|March 28, 2012||
From Health Affairs
New Studies About Public Reporting
Bethesda, MD -- Two new studies, released online today as Web First articles by Health Affairs, focus on the effectiveness of current public reporting efforts to improve quality and lower costs. Both studies will also appear in the April issue of Health Affairs.
As the Affordable Care Act reached its two-year anniversary, a current focus is finding new approaches of reducing costs. Public reporting of performance and costs is one such approach. However, according to the authors, consumers might not use the cost information in the manner expected. The reports are not user-friendly; the data often fail to provide patient out-of-pocket costs; and many consumers think that more care is better and that higher-cost providers are higher-quality providers.
To address some of these concerns, the authors propose four key changes to the current patient selection pathway: focusing on choices consumers make most often, such as choosing a primary care provider; presenting clear copayment information; making sure cost and quality information are displayed side by side; and incentivizing consumers to switch providers. Additionally, public reporting creates a reputation pathway among providers peers, which can motivate poor performers to improve. In the context of the great urgency of national efforts to curb health care spending the authors conclude that it is possible to pursue both pathways simultaneously and thereby realize even more change.
According to the authors, the need to develop unique performance indicators for reproductive health services has received little attention. This study looked at a program which has tried to fill that void: the California Family PACT (Planning, Access, Care, and Treatment) Program, established by that states legislature in 1996 to reduce unintended pregnancies among low-income residents.
The study assessed whether the behavior of providers in the program was influenced by performance reports that used administrative and claims data for both quality improvement and utilization management. A total of 1,058 private-sector providers and 532 public-sector providers were included in the sample, taken during two intervals (JanuaryJune 2005 and JanuaryJune 2009). The providers were evaluated for six reproductive measures, and the study compared individual profiles from both periods for evidence of change in performance.

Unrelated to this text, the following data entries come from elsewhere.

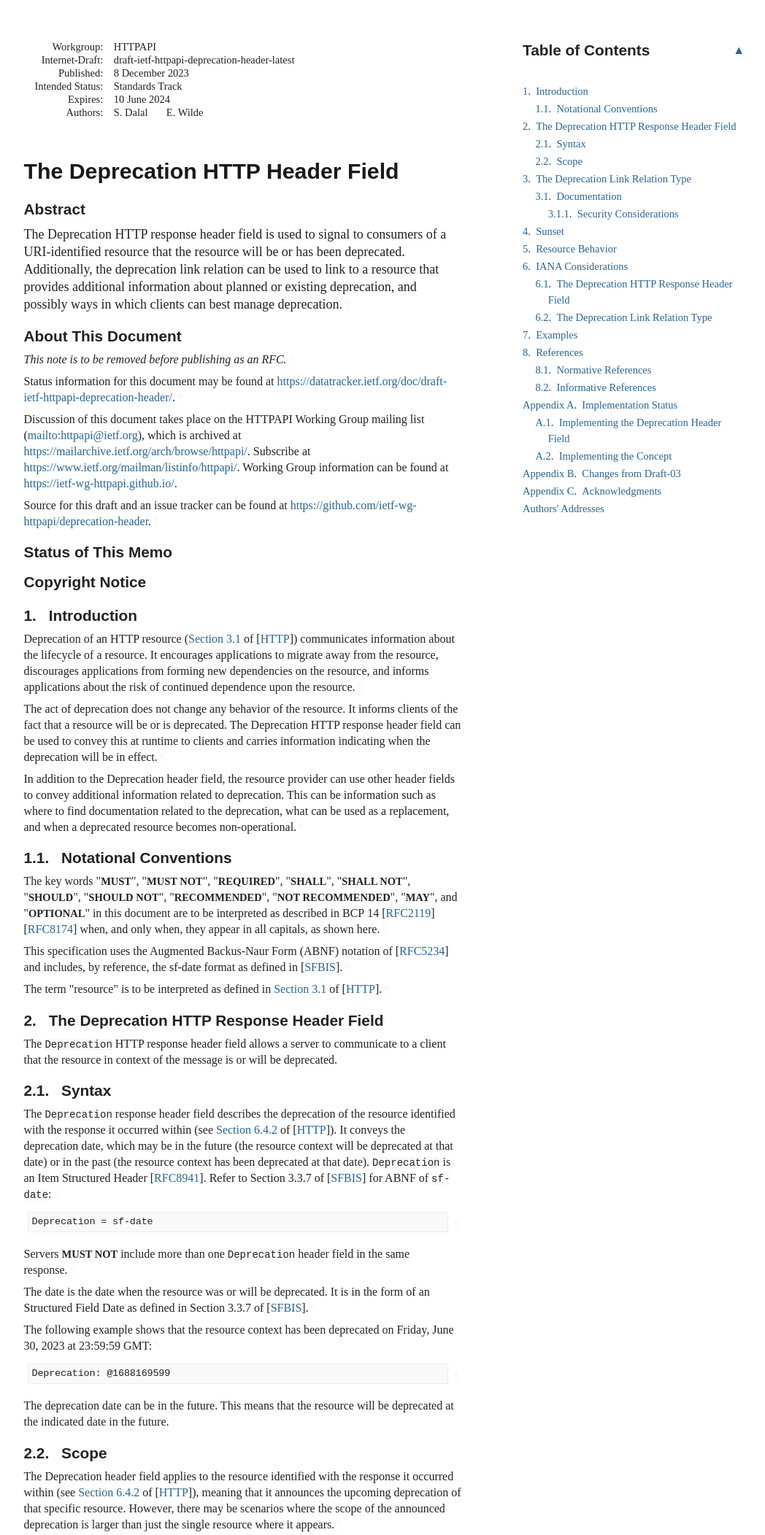
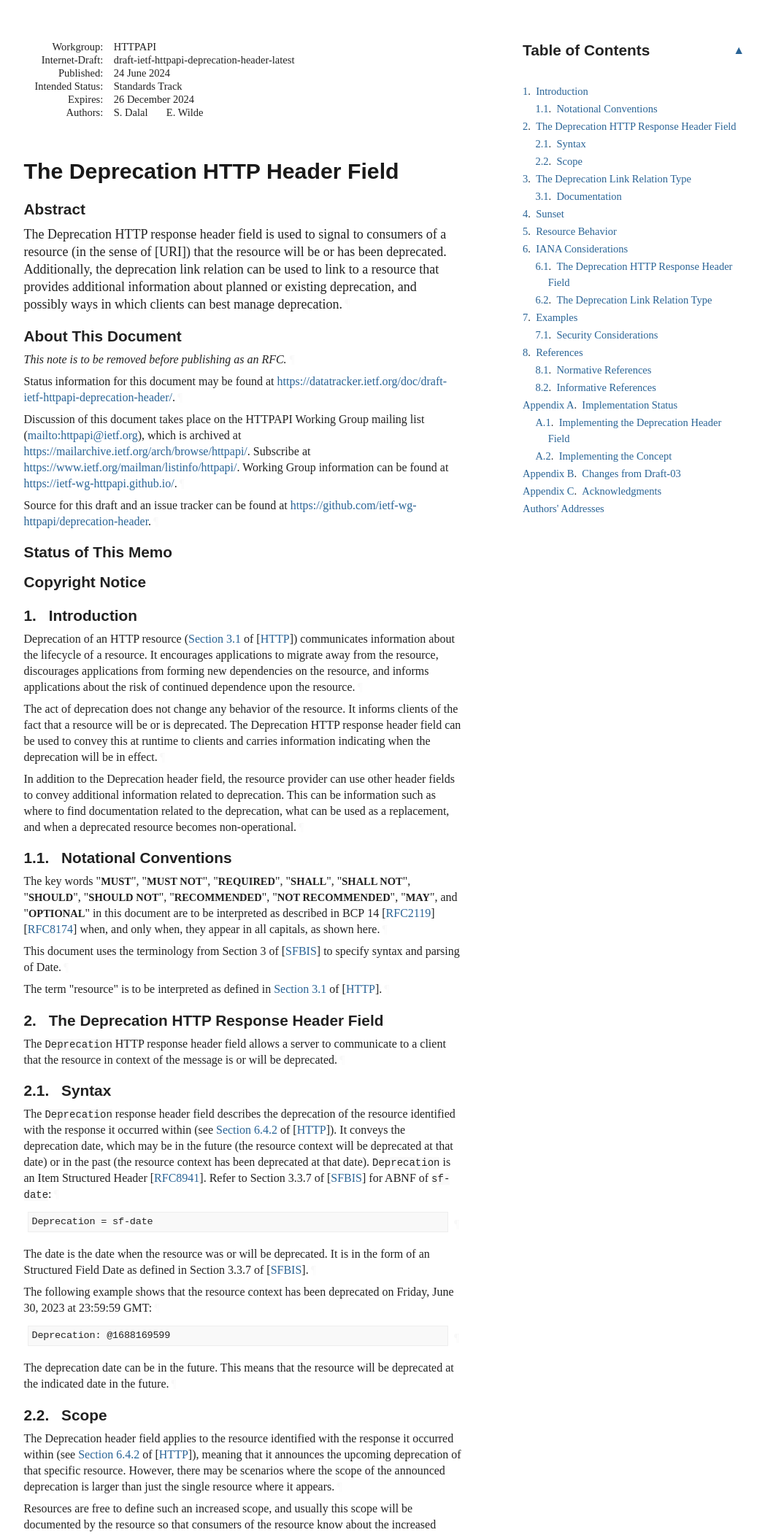
Before and after one commit to ietf-wg-httpapi/deprecation-header, a plain HTML site: page draft-ietf-httpapi-deprecation-header.html in a window 1280 px wide. Shown: the part 20-2124 px from the top of the page at 73% size, without its empty margins (92-1140 px from the left). Drawn offline with Linux system fonts and the light colour scheme; a web font is replaced by a local one.

Commit message:
Script updating gh-pages from 2dbc510. [ci skip]

```diff
--- a/draft-ietf-httpapi-deprecation-header.html
+++ b/draft-ietf-httpapi-deprecation-header.html
@@ -8,26 +8,26 @@
 <meta content="Sanjay Dalal" name="author">
 <meta content="Erik Wilde" name="author">
 <meta content="
-       The Deprecation HTTP response header field is used to signal to consumers of a URI-identified resource that the resource will be or has been deprecated. Additionally, the deprecation link relation can be used to link to a resource that provides additional information about planned or existing deprecation, and possibly ways in which clients can best manage deprecation.
+       The Deprecation HTTP response header field is used to signal to consumers of a resource (in the sense of [URI]) that the resource will be or has been deprecated. Additionally, the deprecation link relation can be used to link to a resource that provides additional information about planned or existing deprecation, and possibly ways in which clients can best manage deprecation.
     " name="description">
-<meta content="xml2rfc 3.18.2" name="generator">
+<meta content="xml2rfc 3.21.0" name="generator">
 <meta content="Internet-Draft" name="keyword">
 <meta content="draft-ietf-httpapi-deprecation-header-latest" name="ietf.draft">
 <!-- Generator version information:
-  xml2rfc 3.18.2
-    Python 3.11.6
-    ConfigArgParse 1.5.3
+  xml2rfc 3.21.0
+    Python 3.12.3
+    ConfigArgParse 1.7
     google-i18n-address 3.1.0
     intervaltree 3.1.0
-    Jinja2 3.1.2
-    lxml 4.9.3
-    platformdirs 4.1.0
+    Jinja2 3.1.4
+    lxml 4.9.4
+    platformdirs 4.2.2
     pycountry 22.3.5
-    PyYAML 6.0
+    PyYAML 6.0.1
     requests 2.31.0
-    setuptools 67.7.2
+    setuptools 69.5.1
     six 1.16.0
-    wcwidth 0.2.12
+    wcwidth 0.2.13
 -->
 <link href="draft-ietf-httpapi-deprecation-header.xml" rel="alternate" type="application/rfc+xml">
 <link href="#copyright" rel="license">
@@ -1026,11 +1026,11 @@ svg :is([fill="white"], [fill^="#fff"]) {
 <thead><tr>
 <td class="left">Internet-Draft</td>
 <td class="center">The Deprecation HTTP Header Field</td>
-<td class="right">December 2023</td>
+<td class="right">June 2024</td>
 </tr></thead>
 <tfoot><tr>
 <td class="left">Dalal &amp; Wilde</td>
-<td class="center">Expires 10 June 2024</td>
+<td class="center">Expires 26 December 2024</td>
 <td class="right">[Page]</td>
 </tr></tfoot>
 </table>
@@ -1043,12 +1043,12 @@ svg :is([fill="white"], [fill^="#fff"]) {
 <dd class="internet-draft">draft-ietf-httpapi-deprecation-header-latest</dd>
 <dt class="label-published">Published:</dt>
 <dd class="published">
-<time datetime="2023-12-08" class="published">8 December 2023</time>
+<time datetime="2024-06-24" class="published">24 June 2024</time>
     </dd>
 <dt class="label-intended-status">Intended Status:</dt>
 <dd class="intended-status">Standards Track</dd>
 <dt class="label-expires">Expires:</dt>
-<dd class="expires"><time datetime="2024-06-10">10 June 2024</time></dd>
+<dd class="expires"><time datetime="2024-12-26">26 December 2024</time></dd>
 <dt class="label-authors">Authors:</dt>
 <dd class="authors">
 <div class="author">
@@ -1063,7 +1063,7 @@ svg :is([fill="white"], [fill^="#fff"]) {
 <h1 id="title">The Deprecation HTTP Header Field</h1>
 <section id="section-abstract">
       <h2 id="abstract"><a href="#abstract" class="selfRef">Abstract</a></h2>
-<p id="section-abstract-1">The Deprecation HTTP response header field is used to signal to consumers of a URI-identified resource that the resource will be or has been deprecated. Additionally, the deprecation link relation can be used to link to a resource that provides additional information about planned or existing deprecation, and possibly ways in which clients can best manage deprecation.<a href="#section-abstract-1" class="pilcrow">¶</a></p>
+<p id="section-abstract-1">The Deprecation HTTP response header field is used to signal to consumers of a resource (in the sense of [URI]) that the resource will be or has been deprecated. Additionally, the deprecation link relation can be used to link to a resource that provides additional information about planned or existing deprecation, and possibly ways in which clients can best manage deprecation.<a href="#section-abstract-1" class="pilcrow">¶</a></p>
 </section>
 <section class="note rfcEditorRemove" id="section-note.1">
       <h2 id="name-about-this-document">
@@ -1100,7 +1100,7 @@ svg :is([fill="white"], [fill^="#fff"]) {
         time. It is inappropriate to use Internet-Drafts as reference
         material or to cite them other than as "work in progress."<a href="#section-boilerplate.1-3" class="pilcrow">¶</a></p>
 <p id="section-boilerplate.1-4">
-        This Internet-Draft will expire on 10 June 2024.<a href="#section-boilerplate.1-4" class="pilcrow">¶</a></p>
+        This Internet-Draft will expire on 26 December 2024.<a href="#section-boilerplate.1-4" class="pilcrow">¶</a></p>
 </section>
 </div>
 <div id="copyright">
@@ -1109,7 +1109,7 @@ svg :is([fill="white"], [fill^="#fff"]) {
 <a href="#name-copyright-notice" class="section-name selfRef">Copyright Notice</a>
         </h2>
 <p id="section-boilerplate.2-1">
-            Copyright (c) 2023 IETF Trust and the persons identified as the
+            Copyright (c) 2024 IETF Trust and the persons identified as the
             document authors. All rights reserved.<a href="#section-boilerplate.2-1" class="pilcrow">¶</a></p>
 <p id="section-boilerplate.2-2">
             This document is subject to BCP 78 and the IETF Trust's Legal
@@ -1153,11 +1153,6 @@ svg :is([fill="white"], [fill^="#fff"]) {
 <ul class="compact toc ulBare ulEmpty">
 <li class="compact toc ulBare ulEmpty" id="section-toc.1-1.3.2.1">
                 <p id="section-toc.1-1.3.2.1.1"><a href="#section-3.1" class="auto internal xref">3.1</a>.  <a href="#name-documentation" class="internal xref">Documentation</a></p>
-<ul class="compact toc ulBare ulEmpty">
-<li class="compact toc ulBare ulEmpty" id="section-toc.1-1.3.2.1.2.1">
-                    <p id="section-toc.1-1.3.2.1.2.1.1"><a href="#section-3.1.1" class="auto internal xref">3.1.1</a>.  <a href="#name-security-considerations" class="internal xref">Security Considerations</a></p>
-</li>
-                </ul>
 </li>
             </ul>
 </li>
@@ -1180,6 +1175,11 @@ svg :is([fill="white"], [fill^="#fff"]) {
 </li>
           <li class="compact toc ulBare ulEmpty" id="section-toc.1-1.7">
             <p id="section-toc.1-1.7.1"><a href="#section-7" class="auto internal xref">7</a>.  <a href="#name-examples" class="internal xref">Examples</a></p>
+<ul class="compact toc ulBare ulEmpty">
+<li class="compact toc ulBare ulEmpty" id="section-toc.1-1.7.2.1">
+                <p id="section-toc.1-1.7.2.1.1"><a href="#section-7.1" class="auto internal xref">7.1</a>.  <a href="#name-security-considerations" class="internal xref">Security Considerations</a></p>
+</li>
+            </ul>
 </li>
           <li class="compact toc ulBare ulEmpty" id="section-toc.1-1.8">
             <p id="section-toc.1-1.8.1"><a href="#section-8" class="auto internal xref">8</a>.  <a href="#name-references" class="internal xref">References</a></p>
@@ -1233,7 +1233,7 @@ svg :is([fill="white"], [fill^="#fff"]) {
 "<span class="bcp14">MAY</span>", and "<span class="bcp14">OPTIONAL</span>" in this document are to be interpreted as
 described in BCP 14 <span>[<a href="#RFC2119" class="cite xref">RFC2119</a>]</span> <span>[<a href="#RFC8174" class="cite xref">RFC8174</a>]</span> when, and only when, they
 appear in all capitals, as shown here.<a href="#section-1.1-1" class="pilcrow">¶</a></p>
-<p id="section-1.1-2">This specification uses the Augmented Backus-Naur Form (ABNF) notation of <span>[<a href="#RFC5234" class="cite xref">RFC5234</a>]</span> and includes, by reference, the sf-date format as defined in <span>[<a href="#SFBIS" class="cite xref">SFBIS</a>]</span>.<a href="#section-1.1-2" class="pilcrow">¶</a></p>
+<p id="section-1.1-2">This document uses the terminology from Section 3 of <span>[<a href="#SFBIS" class="cite xref">SFBIS</a>]</span> to specify syntax and parsing of Date.<a href="#section-1.1-2" class="pilcrow">¶</a></p>
 <p id="section-1.1-3">The term "resource" is to be interpreted as defined in <span><a href="https://rfc-editor.org/rfc/rfc9110#section-3.1" class="relref">Section 3.1</a> of [<a href="#HTTP" class="cite xref">HTTP</a>]</span>.<a href="#section-1.1-3" class="pilcrow">¶</a></p>
 </section>
 </div>
@@ -1256,15 +1256,14 @@ appear in all capitals, as shown here.<a href="#section-1.1-1" class="pilcrow">
 Deprecation = sf-date
 </pre><a href="#section-2.1-2" class="pilcrow">¶</a>
 </div>
-<p id="section-2.1-3">Servers <span class="bcp14">MUST NOT</span> include more than one <code>Deprecation</code> header field in the same response.<a href="#section-2.1-3" class="pilcrow">¶</a></p>
-<p id="section-2.1-4">The date is the date when the resource was or will be deprecated. It is in the form of an Structured Field Date as defined in Section 3.3.7 of <span>[<a href="#SFBIS" class="cite xref">SFBIS</a>]</span>.<a href="#section-2.1-4" class="pilcrow">¶</a></p>
-<p id="section-2.1-5">The following example shows that the resource context has been deprecated on Friday, June 30, 2023 at 23:59:59 GMT:<a href="#section-2.1-5" class="pilcrow">¶</a></p>
-<div class="alignLeft art-text artwork" id="section-2.1-6">
+<p id="section-2.1-3">The date is the date when the resource was or will be deprecated. It is in the form of an Structured Field Date as defined in Section 3.3.7 of <span>[<a href="#SFBIS" class="cite xref">SFBIS</a>]</span>.<a href="#section-2.1-3" class="pilcrow">¶</a></p>
+<p id="section-2.1-4">The following example shows that the resource context has been deprecated on Friday, June 30, 2023 at 23:59:59 GMT:<a href="#section-2.1-4" class="pilcrow">¶</a></p>
+<div class="alignLeft art-text artwork" id="section-2.1-5">
 <pre>
 Deprecation: @1688169599
-</pre><a href="#section-2.1-6" class="pilcrow">¶</a>
-</div>
-<p id="section-2.1-7">The deprecation date can be in the future. This means that the resource will be deprecated at the indicated date in the future.<a href="#section-2.1-7" class="pilcrow">¶</a></p>
+</pre><a href="#section-2.1-5" class="pilcrow">¶</a>
+</div>
+<p id="section-2.1-6">The deprecation date can be in the future. This means that the resource will be deprecated at the indicated date in the future.<a href="#section-2.1-6" class="pilcrow">¶</a></p>
 </section>
 </div>
 <div id="scope">
@@ -1309,16 +1308,6 @@ Link: &lt;https://developer.example.com/deprecation&gt;;
 </pre><a href="#section-3.1-5" class="pilcrow">¶</a>
 </div>
 <p id="section-3.1-6">Given that the deprecation date is in the past, the linked information resource may have been updated to include information about the deprecation, allowing consumers to discover information about the deprecation and how to best manage it.<a href="#section-3.1-6" class="pilcrow">¶</a></p>
-<div id="security-considerations">
-<section id="section-3.1.1">
-          <h4 id="name-security-considerations">
-<a href="#section-3.1.1" class="section-number selfRef">3.1.1. </a><a href="#name-security-considerations" class="section-name selfRef">Security Considerations</a>
-          </h4>
-<p id="section-3.1.1-1">The Deprecation header field <span class="bcp14">SHOULD</span> be treated as a hint, meaning that the resource is indicating (and not guaranteeing with certainty) that it will be or is deprecated. Applications consuming the resource <span class="bcp14">SHOULD</span> check the resource documentation to verify authenticity and accuracy. Resource documentation <span class="bcp14">SHOULD</span> provide additional information about the deprecation, potentially including recommendation(s) for replacement.<a href="#section-3.1.1-1" class="pilcrow">¶</a></p>
-<p id="section-3.1.1-2">In cases where the Deprecation header field value is a date in the future, it can lead to information that otherwise might not be available. Therefore, applications consuming the resource <span class="bcp14">SHOULD</span> verify the resource documentation and if possible, consult the resource developer to discuss potential impact due to deprecation and plan for possible transition to recommended resource.<a href="#section-3.1.1-2" class="pilcrow">¶</a></p>
-<p id="section-3.1.1-3">In cases where a <code>Link</code> header field is used to provide documentation, one should assume that the content of the  <code>Link</code> header field may not be secure, private or integrity-guaranteed, and due caution should be exercised when using it. Applications consuming the resource <span class="bcp14">SHOULD</span> check the referred resource documentation to verify authenticity and accuracy.<a href="#section-3.1.1-3" class="pilcrow">¶</a></p>
-</section>
-</div>
 </section>
 </div>
 </section>
@@ -1415,6 +1404,16 @@ Specification document: this specification,
 Deprecation: @1688169599
 Link: &lt;https://developer.example.com/deprecation&gt;; rel="deprecation"
 </pre><a href="#section-7-2" class="pilcrow">¶</a>
+</div>
+<div id="security-considerations">
+<section id="section-7.1">
+        <h3 id="name-security-considerations">
+<a href="#section-7.1" class="section-number selfRef">7.1. </a><a href="#name-security-considerations" class="section-name selfRef">Security Considerations</a>
+        </h3>
+<p id="section-7.1-1">The Deprecation header field <span class="bcp14">SHOULD</span> be treated as a hint, meaning that the resource is indicating (and not guaranteeing with certainty) that it will be or is deprecated. Applications consuming the resource <span class="bcp14">SHOULD</span> check the resource documentation to verify authenticity and accuracy. Resource documentation <span class="bcp14">SHOULD</span> provide additional information about the deprecation, potentially including recommendation(s) for replacement.<a href="#section-7.1-1" class="pilcrow">¶</a></p>
+<p id="section-7.1-2">In cases where the Deprecation header field value is a date in the future, it can lead to information that otherwise might not be available. Therefore, applications consuming the resource <span class="bcp14">SHOULD</span> verify the resource documentation and if possible, consult the resource developer to discuss potential impact due to deprecation and plan for possible transition to recommended resource.<a href="#section-7.1-2" class="pilcrow">¶</a></p>
+<p id="section-7.1-3">In cases where a <code>Link</code> header field is used to provide documentation, one should assume that the content of the  <code>Link</code> header field may not be secure, private or integrity-guaranteed, and due caution should be exercised when using it. Applications consuming the resource <span class="bcp14">SHOULD</span> check the referred resource documentation to verify authenticity and accuracy.<a href="#section-7.1-3" class="pilcrow">¶</a></p>
+</section>
 </div>
 </section>
 </div>
@@ -1440,10 +1439,6 @@ Link: &lt;https://developer.example.com/deprecation&gt;; rel="deprecation"
         <dd>
 <span class="refAuthor">Bradner, S.</span>, <span class="refTitle">"Key words for use in RFCs to Indicate Requirement Levels"</span>, <span class="seriesInfo">BCP 14</span>, <span class="seriesInfo">RFC 2119</span>, <span class="seriesInfo">DOI 10.17487/RFC2119</span>, <time datetime="1997-03" class="refDate">March 1997</time>, <span>&lt;<a href="https://www.rfc-editor.org/rfc/rfc2119">https://www.rfc-editor.org/rfc/rfc2119</a>&gt;</span>. </dd>
 <dd class="break"></dd>
-<dt id="RFC5234">[RFC5234]</dt>
-        <dd>
-<span class="refAuthor">Crocker, D., Ed.</span> and <span class="refAuthor">P. Overell</span>, <span class="refTitle">"Augmented BNF for Syntax Specifications: ABNF"</span>, <span class="seriesInfo">STD 68</span>, <span class="seriesInfo">RFC 5234</span>, <span class="seriesInfo">DOI 10.17487/RFC5234</span>, <time datetime="2008-01" class="refDate">January 2008</time>, <span>&lt;<a href="https://www.rfc-editor.org/rfc/rfc5234">https://www.rfc-editor.org/rfc/rfc5234</a>&gt;</span>. </dd>
-<dd class="break"></dd>
 <dt id="RFC7234">[RFC7234]</dt>
         <dd>
 <span class="refAuthor">Fielding, R., Ed.</span>, <span class="refAuthor">Nottingham, M., Ed.</span>, and <span class="refAuthor">J. Reschke, Ed.</span>, <span class="refTitle">"Hypertext Transfer Protocol (HTTP/1.1): Caching"</span>, <span class="seriesInfo">RFC 7234</span>, <span class="seriesInfo">DOI 10.17487/RFC7234</span>, <time datetime="2014-06" class="refDate">June 2014</time>, <span>&lt;<a href="https://www.rfc-editor.org/rfc/rfc7234">https://www.rfc-editor.org/rfc/rfc7234</a>&gt;</span>. </dd>
@@ -1624,7 +1619,13 @@ other implementations may exist.<a href="#appendix-A-2" class="pilcrow">¶</a></
 <p id="appendix-B-1">This revision has made the following changes:<a href="#appendix-B-1" class="pilcrow">¶</a></p>
 <ul class="normal">
 <li class="normal" id="appendix-B-2.1">
-          <p id="appendix-B-2.1.1">Date format is changed from IMF-fixdate rule as defined in <span><a href="https://rfc-editor.org/rfc/rfc9110#section-5.6.7" class="relref">Section 5.6.7</a> of [<a href="#HTTP" class="cite xref">HTTP</a>]</span> to Structured Field for Date as defined in Section 3.3.7 of <span>[<a href="#SFBIS" class="cite xref">SFBIS</a>]</span>.<a href="#appendix-B-2.1.1" class="pilcrow">¶</a></p>
+          <p id="appendix-B-2.1.1">Changed 'URI-identified resource' to 'resource (in the sense of [URI])'<a href="#appendix-B-2.1.1" class="pilcrow">¶</a></p>
+</li>
+        <li class="normal" id="appendix-B-2.2">
+          <p id="appendix-B-2.2.1">Uses Notational Conventions for Structured Fields as suggested in HTTP Editorial Style Guide<a href="#appendix-B-2.2.1" class="pilcrow">¶</a></p>
+</li>
+        <li class="normal" id="appendix-B-2.3">
+          <p id="appendix-B-2.3.1">Security Considerations moved below the IANA Considerations<a href="#appendix-B-2.3.1" class="pilcrow">¶</a></p>
 </li>
       </ul>
 </section>
```
Also changed, not shown: draft-ietf-httpapi-deprecation-header.txt.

The authors found that change occurred in five of six indicators among private providers and in three of six indicators among public providers. The provider profiles project represents a promising first step in reporting to providers on the quality of their delivery of reproductive health services, concluded the authors. We believe the evidence suggests that providers changed their behavior when they were presented with performance reports that used administrative and claims data to compare them with their peers.
|About Health Affairs|
Health Affairs is the leading journal at the intersection of health, health care, and policy. Published by Project HOPE, the peer-reviewed journal appears each month in print, with additional Web First papers published periodically and health policy briefs published twice monthly at www.healthaffairs.org. You can also find the journal on Facebook and Twitter. Read daily perspectives on Health Affairs Blog. Download weekly Narrative Matters podcasts on iTunes.